Lose weight? Save money? Spend more time with family? Quit smoking? Be a better person? Are these among your New Year's resolutions? If so, you're not alone; they're the five most popular in the Western world.
What is it about New Year's Eve that prompts us to do (or at least toy with the idea of doing) something good or perhaps more meaningful with our lives? Is it a few too many drinks? The perception of a clean slate and starting anew? Or a combination of both?
And why is it that often, not long after the countdown and the cries of "Happy New Year", many of us simply forget about the promises we made? A 2007 study by Professor Richard Wiseman from the University of Bristol found 78 per cent of us fail to keep our resolutions. Is it because, in the harsh, possibly hung-over light of day, they seem too ambitious, hard or just plain inconvenient?
In September 2000, 193 United Nations member states, including New Zealand, signed a declaration promising to halve the number of people living in extreme poverty by 2015. This declaration, commonly known as the Millennium Development Goals (MDGs), strikes me as among the most important resolutions ever made.
But unlike losing weight or getting that promotion, if these goals are not met, there will be dire consequences.
The MDGs are eight measurable targets designed to make the world healthier, more peaceful, just and sustainable.
The goals include eradicating global poverty and hunger, gender inequality, HIV and Aids, improving child and maternal health, environmental sustainability, global partnerships and providing universal education.
The goals, or at least their deadline, have often been labelled too ambitious, but much progress has been made.
Strong economic growth in China has seen it almost halve the number of its people living in poverty, from 452 million to 278 million.
In Tanzania, 99.6 per cent of children now attend primary school - up from 50.7 per cent in 1991.
According to the UN, sub-Saharan Africa is winning the war on HIV and Aids, with new infections down 26 per cent to 1.9 million, from 2.6 million in 1997. African nations have also cut measles deaths by 90 per cent - four years earlier than scheduled.
However, we are alarmingly behind on other targets. Take ending global hunger; the numbers of hungry have been steadily rising since the adoption of the MDGs more than a decade ago. Nearly a billion people currently don't have enough to eat.
Child mortality rates remain shockingly high too; 9.7 million children under 5 years old die of preventable causes every year.
Progress has stalled because many Governments have deprioritised the MDGs. Perhaps, like New Year's resolutions, the goals were set with good intentions but have fallen by the wayside.
Development assistance has increased over the past decade but the richest states have failed to meet their commitment to donate 0.7 per cent of gross domestic product. New Zealand currently sends just 0.26 per cent of its GDP overseas.
Each of the countries maintains it has reduced its effort because of the global financial crisis. In other words, 0.7 per cent is too ambitious, hard and inconvenient at the moment.
Tell that to a mother who has just buried her child.
What is needed is a renewed commitment to the goals, by the Government and individuals.
There are many ways citizens can help achieve the MDGs, and not all of them require a financial contribution.

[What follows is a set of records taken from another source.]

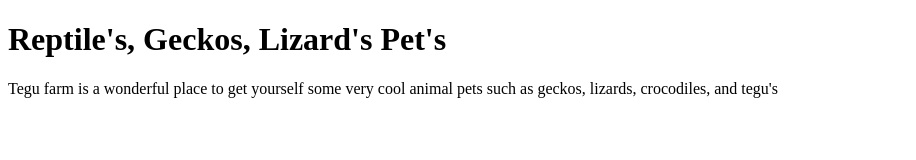
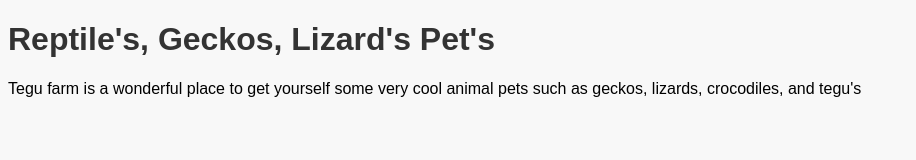
Before and after one commit to TomNeverSleeps/Tegufarm, a plain HTML site: page index.html in a window 1280 px wide. Shown: the whole page, without its empty margins (0-916 px from the left). Drawn offline with Linux system fonts and the light colour scheme.

Commit message:
Update index.html

```diff
--- a/index.html
+++ b/index.html
@@ -4,6 +4,7 @@
 <html>
     <head>
         <title>Tegu Farm</title>
+     <link rel="stylesheet" href="style.css"></link>
     </head>
     <body>
         <h1>Reptile's, Geckos, Lizard's Pet's</h1>
```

For example, the next time you go to the supermarket, ensure the products you buy are ethical and Fair-Trade. This guarantees an agreed minimum price for the producer.
Sponsor a child - for $45 a month you can ensure the well-being of a child and his or her community.
Donate to sustainable and legitimate projects that work to address one or more of the MDGs.
Contact your local member of Parliament; our governments made promises, let's ensure they keep them.
Volunteer with Volunteer Service Abroad, or organisations working to help those less fortunate in your own community.
And lastly, be aware of the progress (or lack of it) being made in regards to the goals and their deadline. Be sure to inform others of their importance, too.
So how about forgoing that promise to yourself that you're unlikely to keep this year and making one that really matters instead? Set yourself a New Year's resolution that might just save the world.
* Laura Gemmell is a journalist with World Vision.By Laura Gemmell